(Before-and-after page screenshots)
════
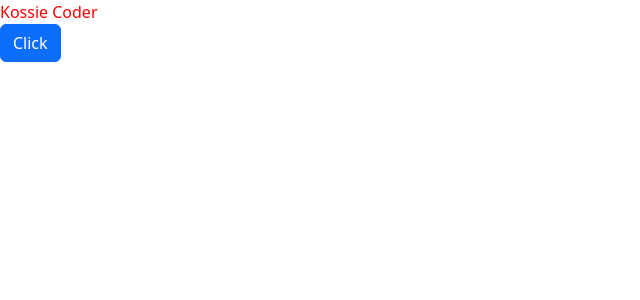
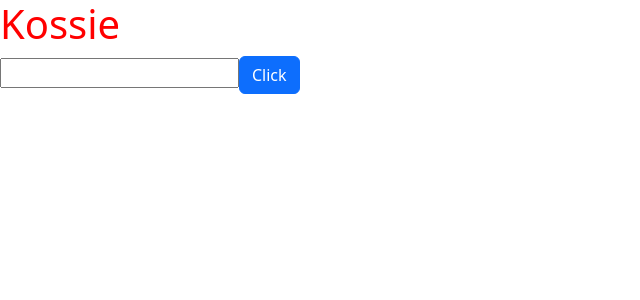
Before and after one commit to carrot31/todo, a Vue app: page / in a window 1280 px wide. Shown: the top 300 px of the page, without its empty margins (0-640 px from the left). Built offline with nearby package versions, Linux system fonts and the light colour scheme.

Commit message:
[09] v-bind

```diff
--- a/src/App.vue
+++ b/src/App.vue
@@ -1,22 +1,31 @@
 <template>
-  <div class="name">{{ name }}</div>
-	<button class="btn btn-primary">Click</button>
+  <h1 v-bind:class='nameClass'>
+    {{ name }}
+  </h1>
+  <input :type="type" :value="name"/>
+	<button class="btn btn-primary" @click="updateName">Click</button>
 </template>
 
 <script>
+import {ref} from 'vue';
 
 export default {
   setup() {
-		const name = 'Kossie Coder';
+		const name = ref('Kossie');
+    const type = ref('number');
+    const nameClass = ref('name')
 
-		// const greeting = name => {
-		// 	return 'Hello, ' + name;
-		// };
-
-		// const greet = greeting(name);
+    const updateName = () => {
+      name.value = 'Mandu'
+      type.value = 'text'
+      nameClass.value = 'name'
+    }
 
 		return {
+      nameClass,
+      type,
 			name,
+      updateName,
 			// greet,
 		};
 	},
```
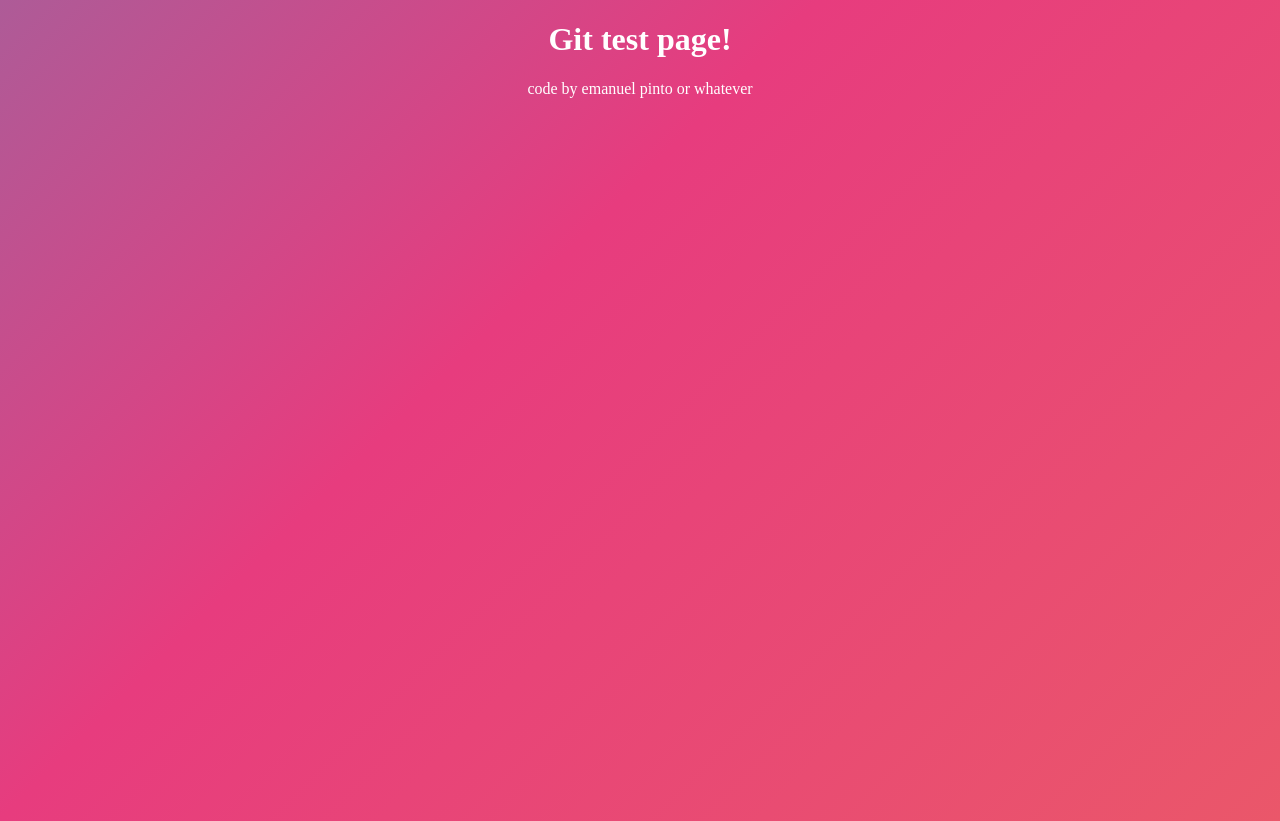
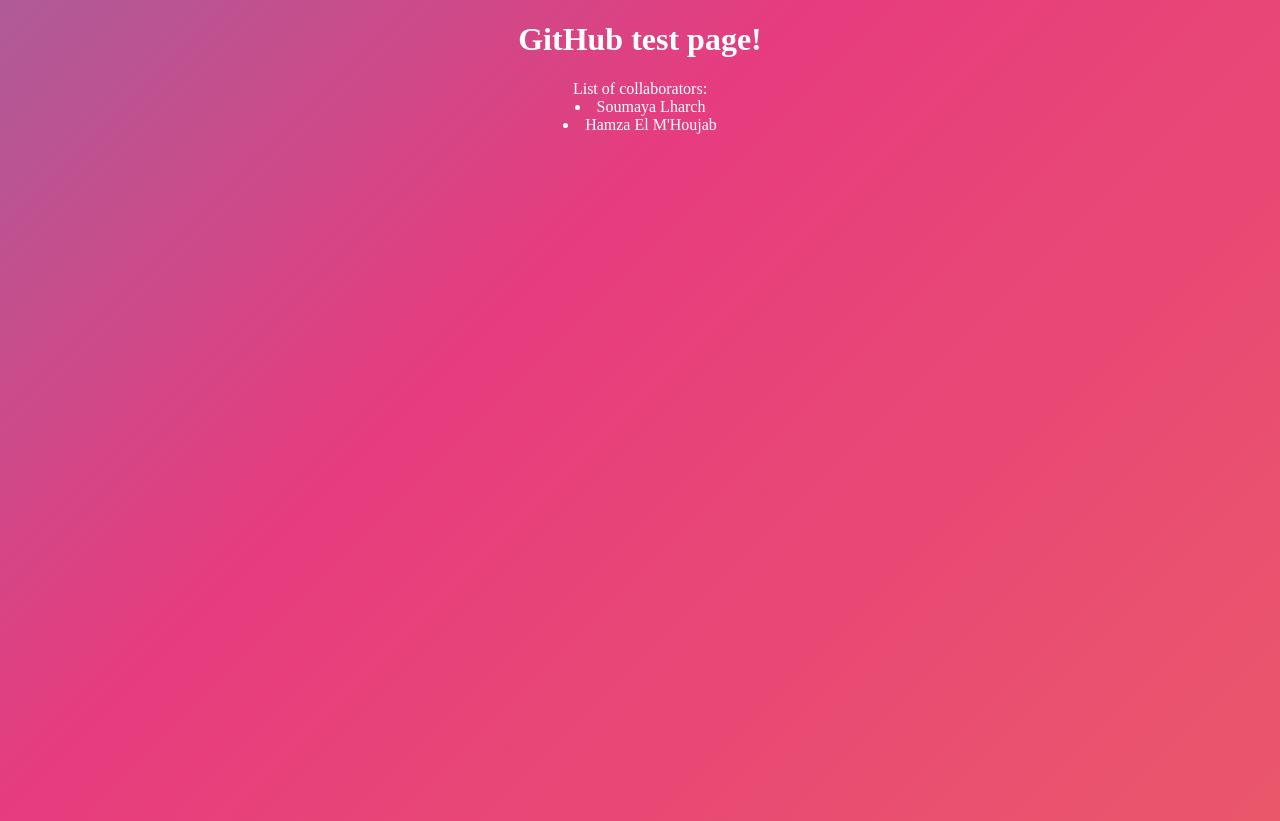
Before and after one commit to SleepySouma/GitHubTest, a plain HTML site: page index.html in a window 1280 px wide. Drawn offline with Linux system fonts and the light colour scheme.

Commit message:
added collab list to index

```diff
--- a/index.html
+++ b/index.html
@@ -4,12 +4,14 @@
 	<meta charset="utf-8">
 	<meta name="viewport" content="width=device-width, initial-scale=1.0">
 	<meta http-equiv="X-UA-Compatible" content="ie=edge">
-	<title>Git test!</title>
+	<title>GitHub test!</title>
 	<link rel="stylesheet" href="styles.css">
 </head>
 <body>
-	<h1>Git test page!</h1>
-	code by emanuel pinto or whatever
-	<script src="app.js"></script>
+	<h1>GitHub test page!</h1>
+	List of collaborators:
+	<li>Soumaya Lharch</li>
+	<li>Hamza El M'Houjab</li>
+
 </body>
 </html>
```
════
> Exercise goal
Go through the records and gather the lines that hold "const".

> Task result
-		const name = 'Kossie Coder';
+		const name = ref('Kossie');
+    const type = ref('number');
+    const nameClass = ref('name')
-		// const greeting = name => {
-		// const greet = greeting(name);
+    const updateName = () => {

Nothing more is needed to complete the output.